Iowa Juvenile Home in Toledo Closes Its Doors
TOLEDO, Iowa - The Iowa Juvenile Home has closed its doors.
Though the Toledo facility was scheduled to be shuttered on Thursday, many IJH employees found out Wednesday that the home had closed a day early.
"They brought the highway patrol, and they told teachers you've got one hour to get out of here," said Dave Nagle, who has been the spokesman for IJH supporters.
He said the teachers were led out "like common criminals," Nagle said.
Todd Sprague, an IJH employee, had just shown up to work at about 10 a.m., when he learned that employees were being sent home.
Amy Lorentzen McCoy, public information officer for the Iowa Department of Human Services, acknowledged in a statement that this is a difficult time for the IJH employees but stressed that their bargaining agreements are being honored.
"The state has assisted them through the layoff process and continues to offer services and supports through the Employee Assistance Program and Iowa Workforce Development," McCoy wrote. "The layoff is being implemented in accordance with relevant collective bargaining agreements."
A layoff protocol in place, McCoy said, which includes collecting final timesheets, keys and state identification badges.
"Because the last youth left the facility Tuesday, requirements for on-site staff are minimal," McCoy wrote. "Staff are being paid for their scheduled hours through the final layoff date/time, whether or not their ongoing presence on campus is required."
Sprague was told he would be paid through Thursday by his supervisor. He said, however, employees were expecting an extra day together.
"They are paying us, but it's a blow," Sprague said of getting the news Wednesday. "It was a huge life-change for everybody."
Gov. Terry Branstad announced on Dec. 9 that he would close the facility that had operated in Toledo since 1920 by Jan. 16.
His decision followed a task force submitting recommendations for improving the facility, and an investigation by The Des Moines Register outlining problems at the campus that helped troubled girls.
When Branstad announced the closure, 21 girls were on campus and 93 employees.
Though employees expected the doors to be shuttered, they are not finished fighting to keep the facility in operation.
They are scheduled to meet with lawmakers next week to discuss the closure.
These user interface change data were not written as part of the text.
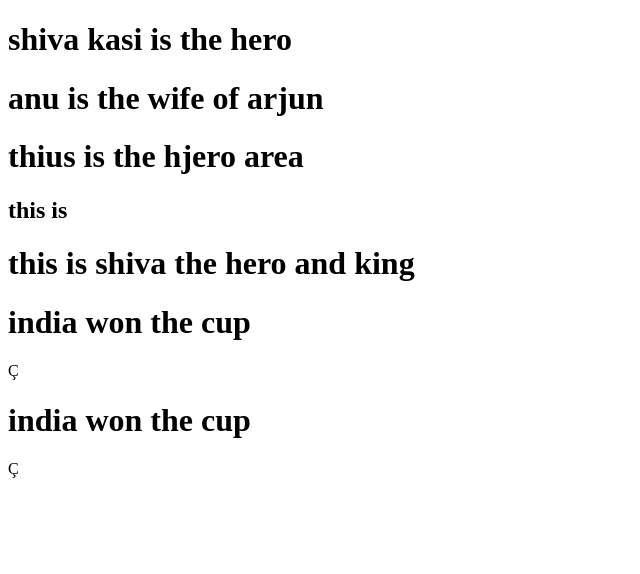
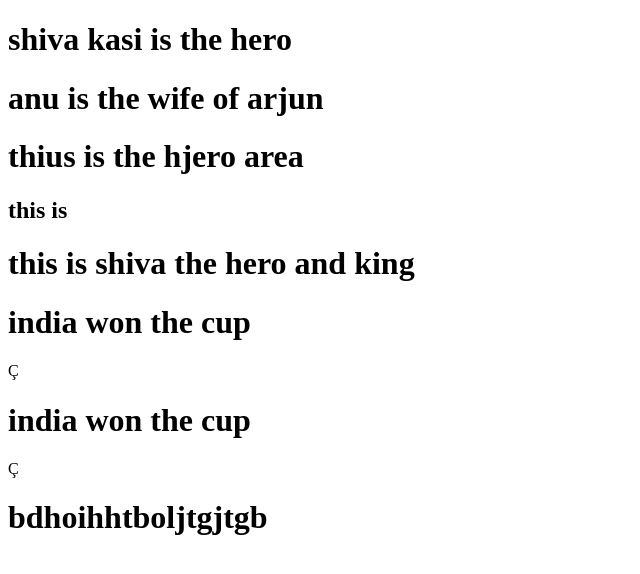
Before and after one commit to Sravrev7/calculator, a plain HTML site: page index.html in a window 1280 px wide. Shown: the whole page, without its empty margins (0-640 px from the left). Drawn offline with Linux system fonts and the light colour scheme.

Commit message:
Update index.html

```diff
--- a/index.html
+++ b/index.html
@@ -13,5 +13,6 @@
     <h1>this is shiva the hero and king</h1>
    <h1>india won the cup</h1>Ç
    <h1>india won the cup</h1>Ç
+    <h1>bdhoihhtboljtgjtgb</h1>
 </body>
 </html>
```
A lawsuit has also been filed in the Polk County District Court by four Democratic lawmakers and the state's public employees' union against the governor's actions.